It is the dignity, the autho­rity of being always sur­roun­ded by a crowd of youths whom you have cho­sen ; it is an orna­ment in peace, it is a ram­part in war. You become famous in your nation and among the neigh­bo­ring peo­ples if you sur­pass the others in the num­ber and cou­rage of your com­pa­nions ; you receive pre­sents ; embas­sies come from all over. Often repu­ta­tion deci­des the war. In com­bat, it is sha­me­ful for the prince to be infe­rior in cou­rage ; it is sha­me­ful to the troop not to equal the prince in valor ; it is an eter­nal dis­grace to have sur­vi­ved him. The most sacred enga­ge­ment is to defend him. If a city-state is at peace, the prin­ces go to the ones that are at war ; that is how they keep a large num­ber of friends. They receive from them the warhorse and the ter­ri­fying jave­lin. Crude but plen­ti­ful repasts are a sort of pay for them. The prince sup­ports his libe­ra­li­ties only by wars and rapine. You would be less likely to per­suade them to till the soil and wait out the year than to chal­lenge the enemy and receive wounds ; they will not acquire with sweat what they can obtain with blood4
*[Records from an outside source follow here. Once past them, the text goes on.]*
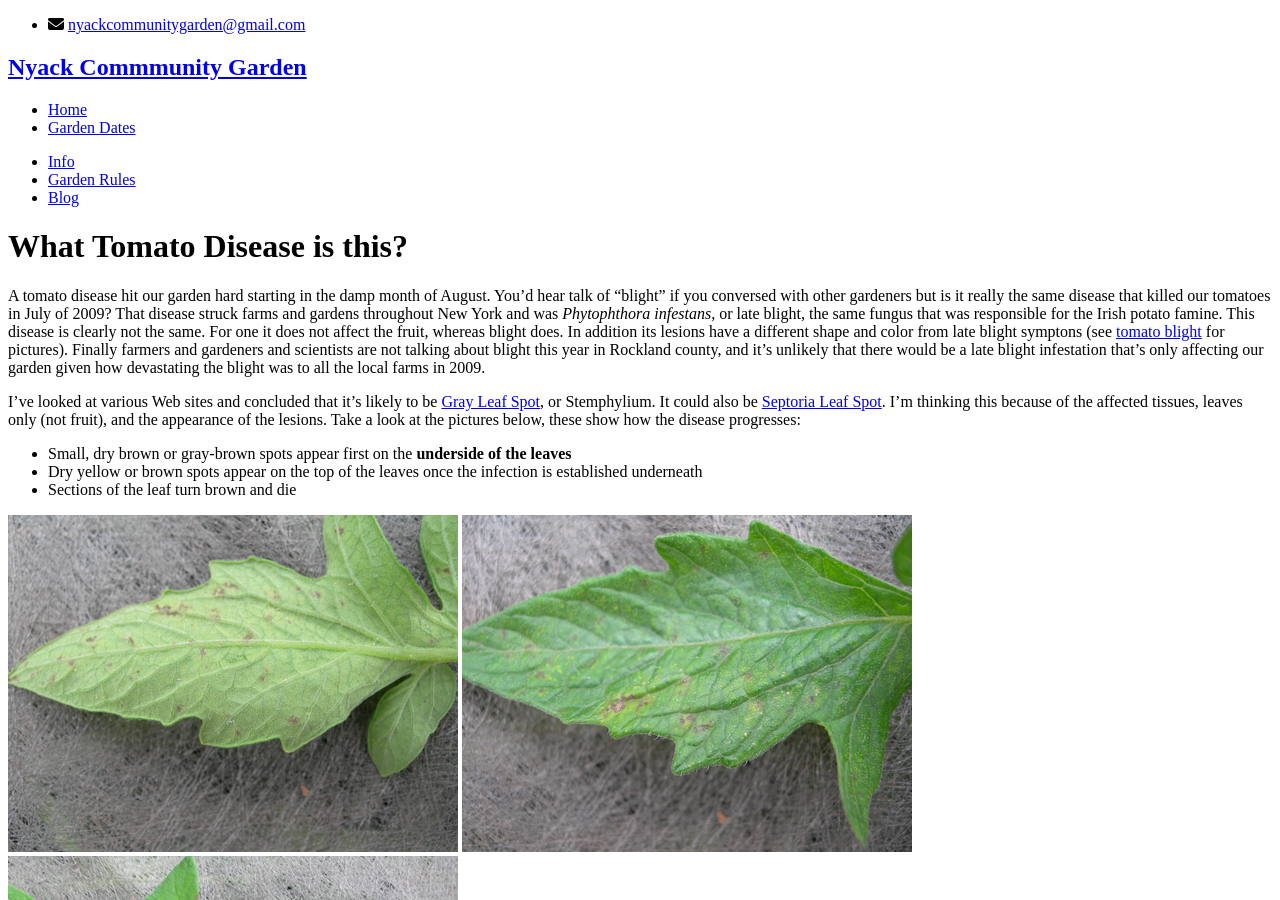
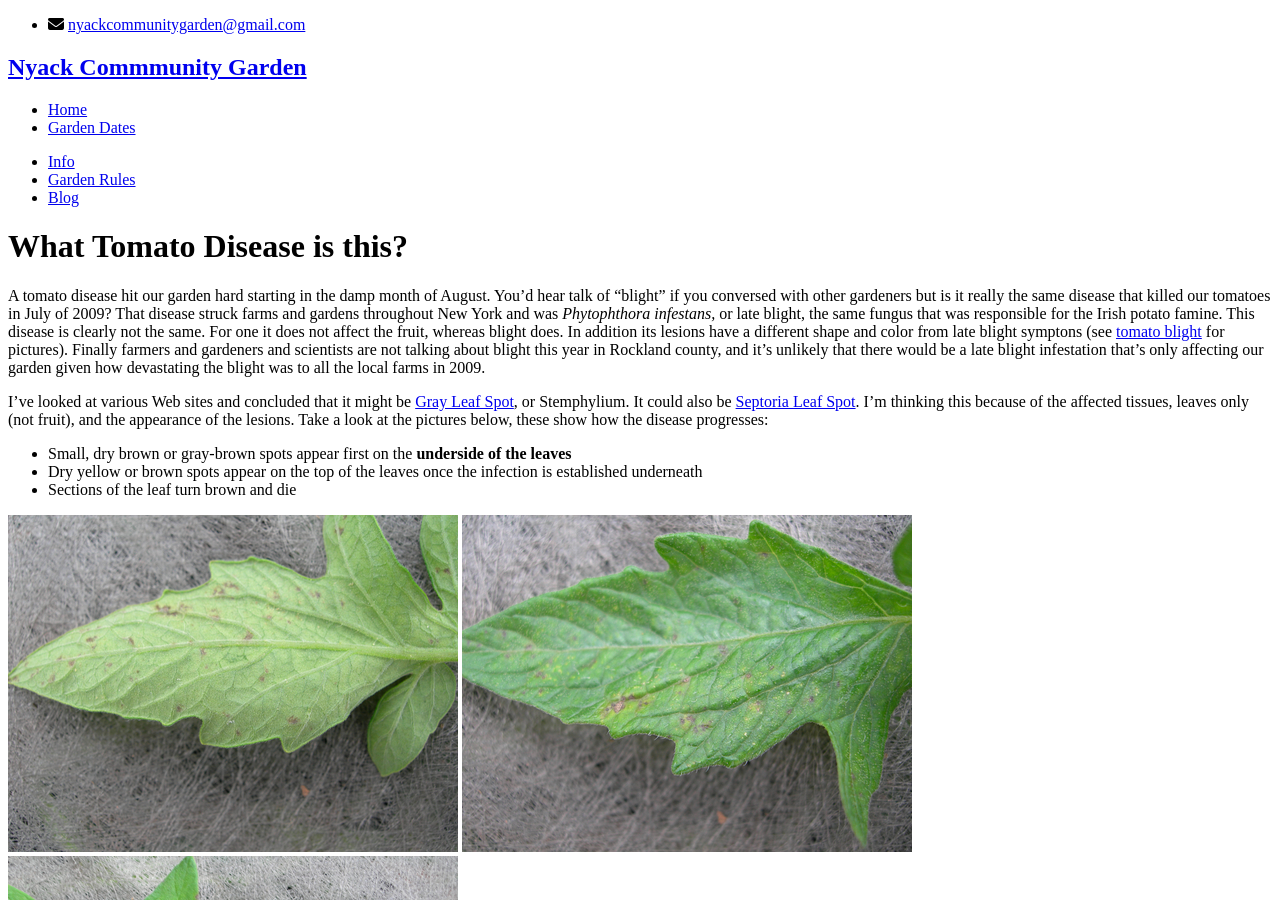
Before and after one commit to bosborne/nyackcommunitygarden, a Jekyll site: the page built from _posts/2012-06-30-what-tomato-disease-is-it.md, in a window 1280 px wide and 900 px high. Built offline with Jekyll 4.4.1, drawn with Linux system fonts in a browser that asks for light colours; nearby versions of some CDN libraries; library files that are not in the unit come from our copies; Markdown is read by kramdown in place of the engine named in the settings.

Commit message:
Minor edits

```diff
--- a/_posts/2012-06-30-what-tomato-disease-is-it.md
+++ b/_posts/2012-06-30-what-tomato-disease-is-it.md
@@ -7,7 +7,7 @@ published: true
 
 A tomato disease hit our garden hard starting in the damp month of August. You'd hear talk of "blight" if you conversed with other gardeners but is it really the same disease that killed our tomatoes in July of 2009? That disease struck farms and gardens throughout New York and was *Phytophthora infestans,* or late blight, the same fungus that was responsible for the Irish potato famine. This disease is clearly not the same. For one it does not affect the fruit, whereas blight does. In addition its lesions have a different shape and color from late blight symptons (see [tomato blight](http://organicgardening.about.com/b/2009/07/05/diagnosing-tomato-diseases-is-it-early-blight-late-blight-or-septoria.htm) for pictures). Finally farmers and gardeners and scientists are not talking about blight this year in Rockland county, and it's unlikely that there would be a late blight infestation that's only affecting our garden given how devastating the blight was to all the local farms in 2009.
 
-I've looked at various Web sites and concluded that it's likely to be [Gray Leaf Spot](http://aggie-horticulture.tamu.edu/publications/tomatoproblemsolver/leaf/gray_spot.html), or Stemphylium. It could also be [Septoria Leaf Spot](http://vegetablemdonline.ppath.cornell.edu/factsheets/Tomato_Septoria.htm). I'm thinking this because of the affected tissues, leaves only (not fruit), and the appearance of the lesions. Take a look at the pictures below, these show how the disease progresses:
+I've looked at various Web sites and concluded that it might be [Gray Leaf Spot](http://aggie-horticulture.tamu.edu/publications/tomatoproblemsolver/leaf/gray_spot.html), or Stemphylium. It could also be [Septoria Leaf Spot](http://vegetablemdonline.ppath.cornell.edu/factsheets/Tomato_Septoria.htm). I'm thinking this because of the affected tissues, leaves only (not fruit), and the appearance of the lesions. Take a look at the pictures below, these show how the disease progresses:
 
 - Small, dry brown or gray-brown spots appear first on the **underside of the leaves**
 - Dry yellow or brown spots appear on the top of the leaves once the infection is established underneath
```
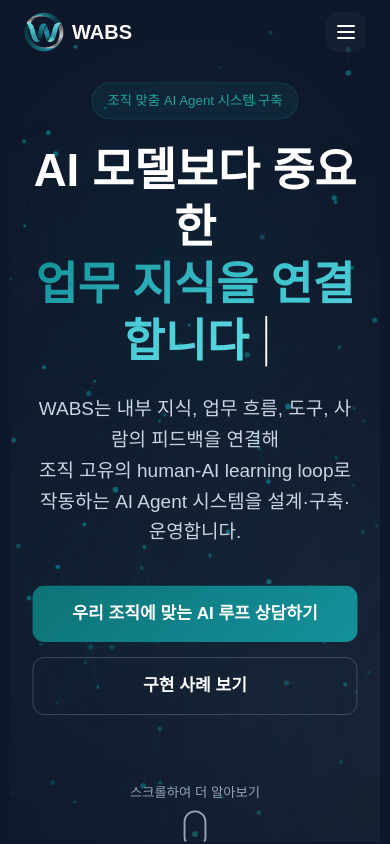
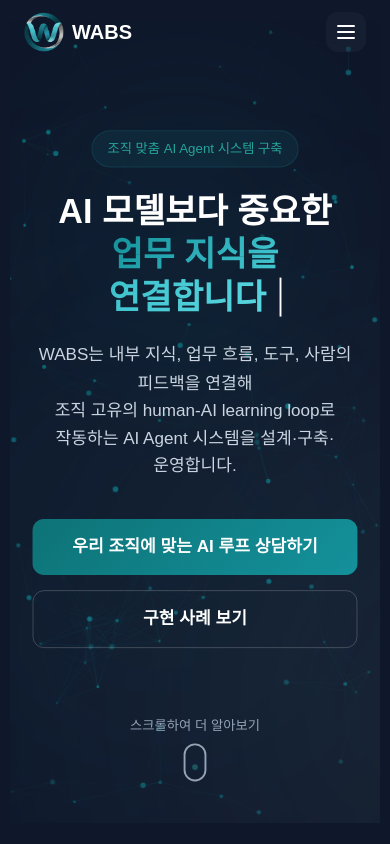
Before and after one commit to korwabs/korwabs.github.io, a Next.js app: page / in a window 390 px wide. Shown: the top 844 px of the page. Built offline with nearby package versions, Linux system fonts and the light colour scheme.

Commit message:
fix: improve mobile hero line breaks

```diff
--- a/src/components/sections/HeroSection.tsx
+++ b/src/components/sections/HeroSection.tsx
@@ -153,7 +153,7 @@
             </motion.span>
 
             <motion.h1
-              className="text-5xl md:text-7xl font-bold text-white mb-6 leading-tight"
+              className="text-4xl sm:text-5xl md:text-7xl font-bold text-white mb-6 leading-tight [word-break:keep-all]"
               initial={{ opacity: 0, y: 20 }}
               animate={{ opacity: 1, y: 0 }}
               transition={{ duration: 0.6, delay: 0.3 }}
@@ -173,7 +173,7 @@
             </motion.h1>
 
             <motion.p
-              className="text-xl text-dark-300 max-w-2xl mx-auto mb-10 leading-relaxed"
+              className="text-lg md:text-xl text-dark-300 max-w-2xl mx-auto mb-10 leading-relaxed [word-break:keep-all]"
               initial={{ opacity: 0, y: 20 }}
               animate={{ opacity: 1, y: 0 }}
               transition={{ duration: 0.6, delay: 0.5 }}
```
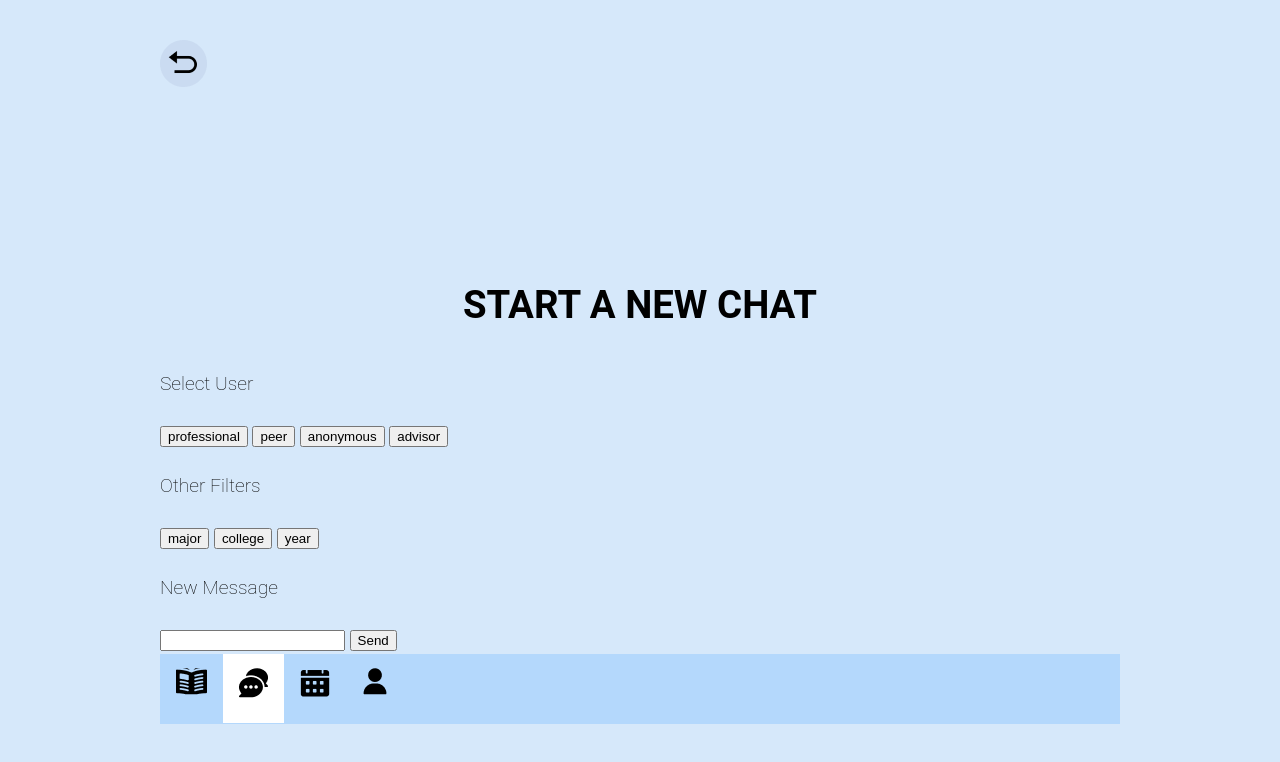
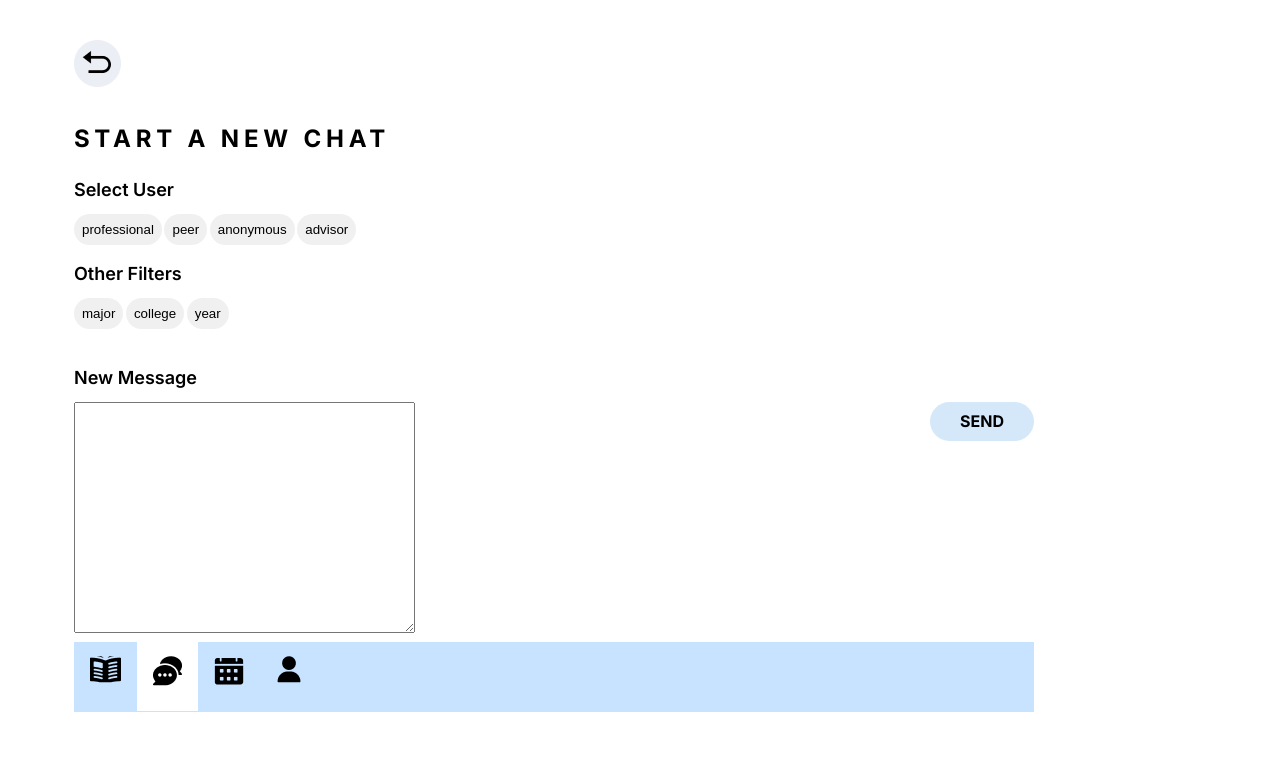
Before and after one commit to shridhay/Final-Project-Accountablility-, a website: page public/newChat.html in a window 1280 px wide. Drawn offline with nearby package versions, Linux system fonts and the light colour scheme.

Commit message:
finished adding new chat features

```diff
--- a/public/chat.css
+++ b/public/chat.css
@@ -0,0 +1,68 @@
+body {
+    margin-left: 5%;
+    margin-right: 5%;
+    background-color: white;
+}
+
+#big-title {
+    margin-top: 30px;
+    margin-bottom: 30px;
+    font-size: 18pt;
+    font-family: 'Inter';
+    line-height: 24px;
+    letter-spacing: 0.20em;
+    text-align: left;
+}
+
+#chat-selections {
+    margin-bottom: 20px;
+}
+
+.title {
+    margin-bottom: 15px;
+    font-family: 'Inter';
+    font-style: normal;
+    font-weight: 600;
+    font-size: 18px;
+    line-height: 18px;
+}
+
+#user-selections {
+    margin-bottom: 20px;
+}
+
+#other-selections {
+    margin-bottom: 40px;
+}
+
+.choices {
+    font-family: 'Inter';
+    font-weight: 700;
+    font-size: 11px;
+    line-height: 13px;
+}
+.choice {
+    background: rgba(217, 217, 217, 0.4);
+    border-radius: 90px;
+    border: none;
+    padding: 8px;
+}
+
+.active {
+    background: rgba(47, 142, 229, 0.4);
+}
+
+#send {
+    margin-bottom: 30px;
+    padding: 10px 30px;
+    float: right;
+
+    font-family: 'Inter';
+    font-weight: 700;
+    font-size: 16px;
+    line-height: 19px;
+
+    background: rgba(47, 142, 230, 0.2);
+    border-radius: 30px;
+    border: none;
+}
--- a/public/newChat.html
+++ b/public/newChat.html
@@ -1,9 +1,11 @@
 <!DOCTYPE html>
 <html>
 <head>
+
     <meta name = "viewport" content = "width = device-width, initial-scale = 1.0">
+    <link rel = "stylesheet" type = "text/css" href = "main.css">
     <link rel = "stylesheet" type = "text/css" href = "chat.css">
-    <link rel = "stylesheet" type = "text/css" href = "main.css">
+
 
     <link rel="preconnect" href="https://fonts.googleapis.com">
     <link rel="preconnect" href="https://fonts.gstatic.com" crossorigin>
@@ -15,7 +17,7 @@
        <a href = "recentChat.html" > <img src = "imgs/back.png"> </a>
     </div>
 
-    <h1> START A NEW CHAT </h1>
+    <h1 id = "big-title"> START A NEW CHAT </h1>
 
     <div id = "chat-selections">
 
@@ -46,8 +48,8 @@
 
     <div id = "message">
         <p class = "title"> New Message </p>
-        <input id = "text-box" type =  "text">
-        <input id = "send" type = "submit" value = "Send">
+        <textarea  rows = '15' cols = '40'>  </textarea>
+        <input id = "send" type = "submit" value = "SEND">
     </div>
 
 
@@ -60,4 +62,22 @@
 
 
 </body>
+<script type="text/javascript" src="//ajax.googleapis.com/ajax/libs/jquery/2.0.0/jquery.min.js"></script>
+
+<script>
+
+let buttons = document.querySelectorAll(".choice")
+
+buttons.forEach((element)  => {
+    element.addEventListener('click', function() {
+        if (element.classList.contains('active')) {
+            element.classList.remove('active');
+        } else {
+            element.classList.add('active');
+        }
+    })
+});
+
+
+</script>
 </html>
```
Thus, among the Germans there were vas­sals and not fiefs : there were no fiefs, because the prin­ces had no lands to dis­tri­bute ; or rather the fiefs were war hor­ses, wea­pons, and meals. There were vas­sals, because there were loyal men who were bound by their word, who were enga­ged for war, and who ren­de­red about the same ser­vice as was later ren­de­red for fiefs.

Book VI of Gallic Wars. Tacitus adds : Nulli domus, aut ager, aut aliqua cura ; prout ad quem[que] venere aluntur (De moribus Germanorum [ch. xxxi]).

De moribus Germanorum [ch. xiii].


De moribus Germanorum [ch. xiii–xiv.].